Leave out the pictures, and retype the remaining data exactly.

::: DATA :::

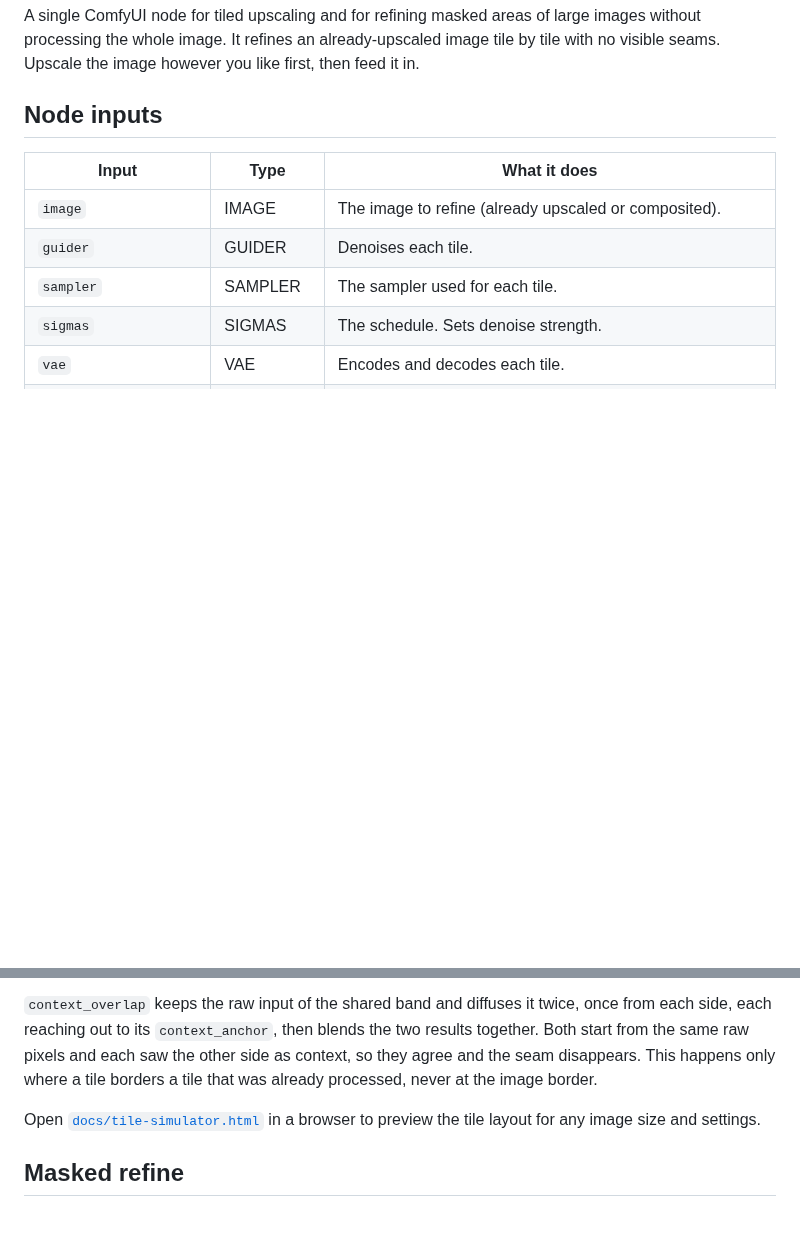
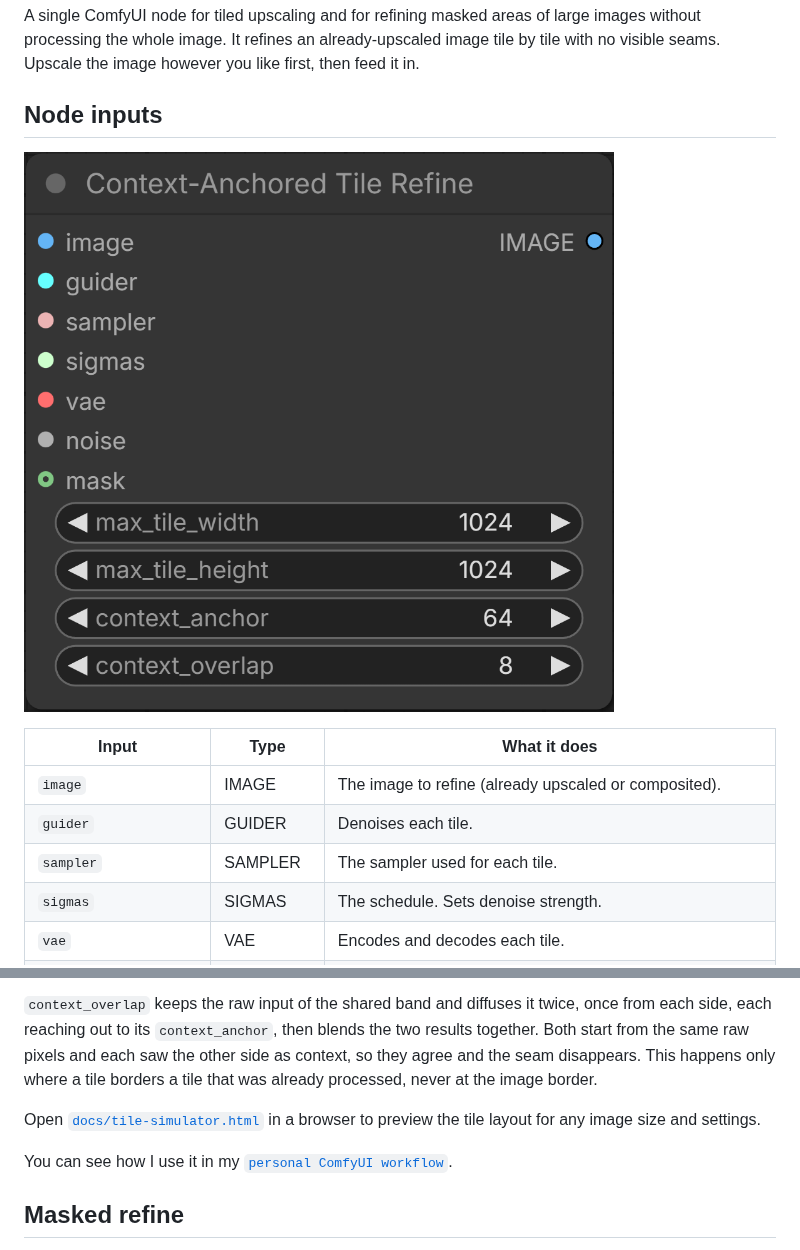
Before and after one commit to Blakeem/ComfyUI-ContextAnchoredTileRefine, a Markdown page: README.md, 2 parts joined by grey strips. Rendered like a GitHub page; pictures changed too: node.png (added); blank space fills up the shorter version.

Commit message:
updated README with node image and my personal ComfyUI workflow

```diff
--- a/README.md
+++ b/README.md
@@ -3,6 +3,8 @@
 A single ComfyUI node for tiled upscaling and for refining masked areas of large images without processing the whole image. It refines an already-upscaled image tile by tile with no visible seams. Upscale the image however you like first, then feed it in.
 
 ## Node inputs
+
+![Context-Anchored Tile Refine Node](node.png)
 
 | Input | Type | What it does |
 |---|---|---|
@@ -25,6 +27,8 @@ Tiles are processed in raster order, so each tile's top and left neighbors are a
 
 Open [`docs/tile-simulator.html`](docs/tile-simulator.html) in a browser to preview the tile layout for any image size and settings.
 
+You can see how I use it in my [`personal ComfyUI workflow`]("Chroma%20+%20z-image%20Hybrid%20workflow.json").
+
 ## Masked refine
 
 With a `mask`, the node crops to the masked region plus a `context_anchor` border, refines only that region against the frozen surrounding pixels, and blends it back with a 1px anti-aliased edge. The rest of the image is left byte-for-byte untouched. Feed an inverted mask on a second pass to refine, for example, the background and the character separately with different settings.
```
Also changed, not shown: 1 other file.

:::

* SOLVED EXERCISE
Before and after one commit to Blakeem/ComfyUI-ContextAnchoredTileRefine, a Markdown page: README.md, 2 parts joined by grey strips. Rendered like a GitHub page; pictures changed too: node.png (added); blank space fills up the shorter version.

Commit message:
updated README with node image and my personal ComfyUI workflow

```diff
--- a/README.md
+++ b/README.md
@@ -3,6 +3,8 @@
 A single ComfyUI node for tiled upscaling and for refining masked areas of large images without processing the whole image. It refines an already-upscaled image tile by tile with no visible seams. Upscale the image however you like first, then feed it in.
 
 ## Node inputs
+
+![Context-Anchored Tile Refine Node](node.png)
 
 | Input | Type | What it does |
 |---|---|---|
@@ -25,6 +27,8 @@ Tiles are processed in raster order, so each tile's top and left neighbors are a
 
 Open [`docs/tile-simulator.html`](docs/tile-simulator.html) in a browser to preview the tile layout for any image size and settings.
 
+You can see how I use it in my [`personal ComfyUI workflow`]("Chroma%20+%20z-image%20Hybrid%20workflow.json").
+
 ## Masked refine
 
 With a `mask`, the node crops to the masked region plus a `context_anchor` border, refines only that region against the frozen surrounding pixels, and blends it back with a 1px anti-aliased edge. The rest of the image is left byte-for-byte untouched. Feed an inverted mask on a second pass to refine, for example, the background and the character separately with different settings.
```
Also changed, not shown: 1 other file.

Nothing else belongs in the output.